Date: Wed March 28, 2021
Multi-agent reinforcement learning involves multiple agents interacting with each other and a shared environment to complete tasks. When rewards provided by the environment are sparse, agents may not receive immediate feedback on the quality of actions that they take, thereby affecting learning of policies. In this paper, we propose a method called Shaping Advice in deep Multi-agent reinforcement learning (SAM) to augment the reward signal from the environment with an additional reward termed shaping advice. The shaping advice is given by a difference of potential functions at consecutive time-steps. Each potential function is a function of observations and actions of the agents. The shaping advice needs to be specified only once at the start of training, and can be easily provided by non-experts. We show through theoretical analyses and experimental validation that shaping advice provided by SAM does not distract agents from completing tasks specified by the environment reward. Theoretically, we prove that convergence of policy gradients and value functions when using SAM implies convergence of these quantities in the absence of SAM. Experimentally, we evaluate SAM on three tasks in the multi-agent Particle World environment that have sparse rewards. We observe that using SAM results in agents learning policies to complete tasks faster, and obtain higher rewards than: i) using sparse rewards alone; ii) a state-of-the-art reward redistribution method, Iterative Relative Credit Refinement (IRCR).Read more...

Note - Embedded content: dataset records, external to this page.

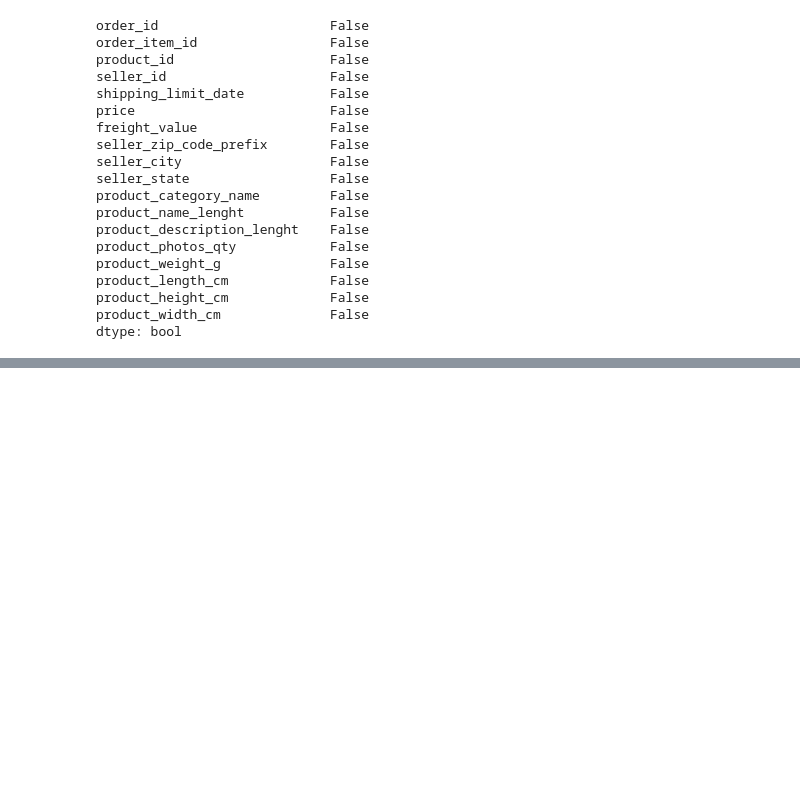
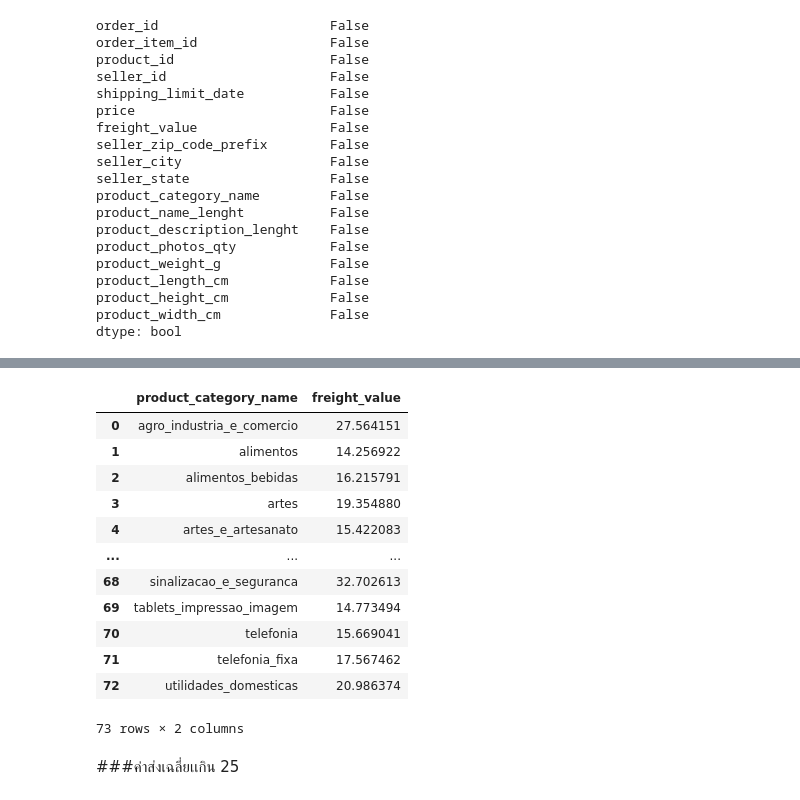
Before and after one commit to 603021852-8/DWDM21, a Jupyter notebook: Group_Project.ipynb, the cells around one changed output, grey strips where cells are left out. Drawn from its saved outputs; the diff is of its cells as text; code cells hidden in the pictures; blank space fills up the shorter version.

```diff
--- a/Group_Project.ipynb
+++ b/Group_Project.ipynb
@@ -209,7 +211,7 @@ merged_ori_sellers
 # %%
 ### ต่อตาราง order_items, sellers, products
 
-merged_ori_sellers_pro = merged_ori_sellers.merge(products,how='left',left_on='product_id',right_on='product_id')
+merged_ori_sellers_pro = merged_ori_sellers.merge(products_dropped,how='left',left_on='product_id',right_on='product_id')
 merged_ori_sellers_pro
 # %% [output]
 |  | order_id | order_item_id | product_id | seller_id | shipping_limit_date | price | freight_value | ... |
@@ -274,0 +260,4 @@ merged_ori_sellers_pro_nomissing
+# %%
+#ลบ mising ด้วยการ .dropna()
+data_droped = merged_ori_sellers_pro.dropna()
+data_droped
@@ -297,0 +693,20 @@ dtype: bool
+# %%
+#ใช้ข้อมูล product_category_name จัดกลุ่ม แล้วหาค่าเฉลี่ยของ freight_value
+category_mean = data_droped.groupby('product_category_name')[['freight_value']].mean().reset_index()
+category_mean
+# %% [output]
+|  | product_category_name | freight_value |
+| 0 | agro_industria_e_comercio | 27.564151 |
+| 1 | alimentos | 14.256922 |
+| 2 | alimentos_bebidas | 16.215791 |
+| 3 | artes | 19.354880 |
+| 4 | artes_e_artesanato | 15.422083 |
+| ... | ... | ... |
+| 68 | sinalizacao_e_seguranca | 32.702613 |
+| 69 | tablets_impressao_imagem | 14.773494 |
+| 70 | telefonia | 15.669041 |
+| 71 | telefonia_fixa | 17.567462 |
+| 72 | utilidades_domesticas | 20.986374 |
+73 rows × 2 columns
+# %% [markdown]
+###ค่าส่งเฉลี่ยเเกิน 25
```
Also changed, not shown: parts of 79 cells of this notebook.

Github Link: https://github.com/baicenxiao/SAM
This code presents a Python implementation of the SAM algorithm from the paper:
Shaping Advice in Deep Multi-Agent Reinforcement Learning
It is configured to be run in conjunction with multi-agent reinforcement learning environments from the Multi-Agent Particle Environments (MPE). Different from the original MPE environment where rewards were dense, our work uses a sparse reward structure. Note: This code base has been restructured compared to the original paper, and some results may be different. • Python version - 3.5.4 • Python libraries required - OpenAI gym (0.10.5), TensorFlow (1.9.0), numpy (1.15.2)
For additional information, contact: Baicen Xiao, email: firstname.lastname@example.org Acknowledgement: This work was supported by the U.S. Office of Naval Research via Grant N00014-17-S-B001. The code of MADDPG is based on the publicly available implementation: https://github.com/openai/maddpg.